The mosquitoes buzzing around Winnipeg certainly got noticed this month.
The city received at least 204 complaints about the blood-sucking critters in July, according to data released Friday. That’s dramatically higher than the seven mosquito complaints it received throughout July 2019.
The data indicate Winnipeggers are well aware when the mosquito population rises. The criteria to fog the entire city to kill the pests was met last week, and fogging took place from July 24 to 27, while no such mosquito control occurred in 2019.
Coun. Kevin Klein said his office received almost 60 complaints about the pests in recent weeks.
"(They said) they couldn’t go into their backyard without losing a pint of blood," said Klein.
Just before the fogging operation was announced, Klein publicly pushed for the treatment to take place. He also suggested on social media that council consider a motion to ensure it happened.
"I think it’s a service that taxpayers expect," Klein said Friday.
Under current policy, fogging operations are governed by set city and provincial criteria, and are not ordered by council. In order to fog, the "adulticiding factor analysis (AFA)" must be high, the citywide average trap count must have a minimum of 25 female mosquitoes for two consecutive nights and one or more city quadrants must report at least 100 female adult mosquitoes.
Ken Nawolsky, the city’s superintendent of insect control, said spikes in mosquito complaints do tend to match a surge in the actual bug population, as appears to be the case this year.
While complaints alone don’t satisfy the fogging criteria, Nawolsky said city crews will investigate when residents of one area complain there are more mosquitoes than city trap counts would indicate.
"If there’s some (unexplained) clusters… we’ll often go out to those areas and try and do a little investigative work to see if there is something else there that’s causing (it)," he said.
On Friday, the citywide average mosquito trap count was 14.
Nawolsky said the mosquito count should remain lower for the weeks to come, as long as weather conditions are normal.
"If it currently holds up with (this) weather pattern and just normal amounts of rainfall, we should have fewer mosquitoes for the remainder of the summer," he said.
Nawolsky said residents must frequently dump, drain and cover any standing water in their yards to ensure the mosquito population remains low.

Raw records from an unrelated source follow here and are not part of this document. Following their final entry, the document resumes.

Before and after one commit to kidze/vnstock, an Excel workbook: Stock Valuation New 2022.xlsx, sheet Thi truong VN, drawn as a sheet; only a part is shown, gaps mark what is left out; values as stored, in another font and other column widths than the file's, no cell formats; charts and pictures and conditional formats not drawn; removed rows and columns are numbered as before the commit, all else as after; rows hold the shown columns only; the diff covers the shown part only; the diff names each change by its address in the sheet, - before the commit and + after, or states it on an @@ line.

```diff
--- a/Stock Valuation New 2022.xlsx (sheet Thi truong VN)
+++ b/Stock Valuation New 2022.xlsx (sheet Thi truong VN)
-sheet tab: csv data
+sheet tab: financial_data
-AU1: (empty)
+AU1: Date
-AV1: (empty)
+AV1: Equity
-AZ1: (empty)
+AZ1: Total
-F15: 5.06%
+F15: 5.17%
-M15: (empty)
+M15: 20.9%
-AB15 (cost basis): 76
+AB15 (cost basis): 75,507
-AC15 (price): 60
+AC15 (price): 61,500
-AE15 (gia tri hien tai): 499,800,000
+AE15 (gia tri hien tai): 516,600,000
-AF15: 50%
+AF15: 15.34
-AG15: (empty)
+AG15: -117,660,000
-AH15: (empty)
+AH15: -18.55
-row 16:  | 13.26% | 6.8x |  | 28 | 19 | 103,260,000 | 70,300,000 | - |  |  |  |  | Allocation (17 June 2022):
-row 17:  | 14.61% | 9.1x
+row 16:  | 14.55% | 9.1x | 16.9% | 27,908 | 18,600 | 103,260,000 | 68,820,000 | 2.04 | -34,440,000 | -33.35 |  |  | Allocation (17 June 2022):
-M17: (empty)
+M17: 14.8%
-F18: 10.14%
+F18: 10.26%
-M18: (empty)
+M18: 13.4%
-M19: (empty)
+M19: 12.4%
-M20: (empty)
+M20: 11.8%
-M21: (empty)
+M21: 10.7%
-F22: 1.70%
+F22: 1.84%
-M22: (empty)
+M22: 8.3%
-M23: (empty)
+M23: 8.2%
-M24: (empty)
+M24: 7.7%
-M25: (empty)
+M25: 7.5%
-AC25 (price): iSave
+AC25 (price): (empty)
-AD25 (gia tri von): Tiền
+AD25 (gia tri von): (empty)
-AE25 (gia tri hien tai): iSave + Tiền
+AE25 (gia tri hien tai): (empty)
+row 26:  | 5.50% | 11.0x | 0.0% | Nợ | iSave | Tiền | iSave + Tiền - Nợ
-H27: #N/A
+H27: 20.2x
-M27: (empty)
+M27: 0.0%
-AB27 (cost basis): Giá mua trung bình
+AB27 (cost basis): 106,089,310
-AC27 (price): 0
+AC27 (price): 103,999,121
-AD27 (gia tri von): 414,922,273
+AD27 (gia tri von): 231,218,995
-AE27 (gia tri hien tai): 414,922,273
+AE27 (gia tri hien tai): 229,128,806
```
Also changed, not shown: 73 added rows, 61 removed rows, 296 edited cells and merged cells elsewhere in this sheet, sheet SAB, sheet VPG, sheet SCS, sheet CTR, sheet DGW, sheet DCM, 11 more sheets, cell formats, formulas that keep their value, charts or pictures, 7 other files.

Born and raised in Winnipeg, Joyanne loves to tell the stories of this city, especially when politics is involved. Joyanne became the city hall reporter for the Winnipeg Free Press in early 2020.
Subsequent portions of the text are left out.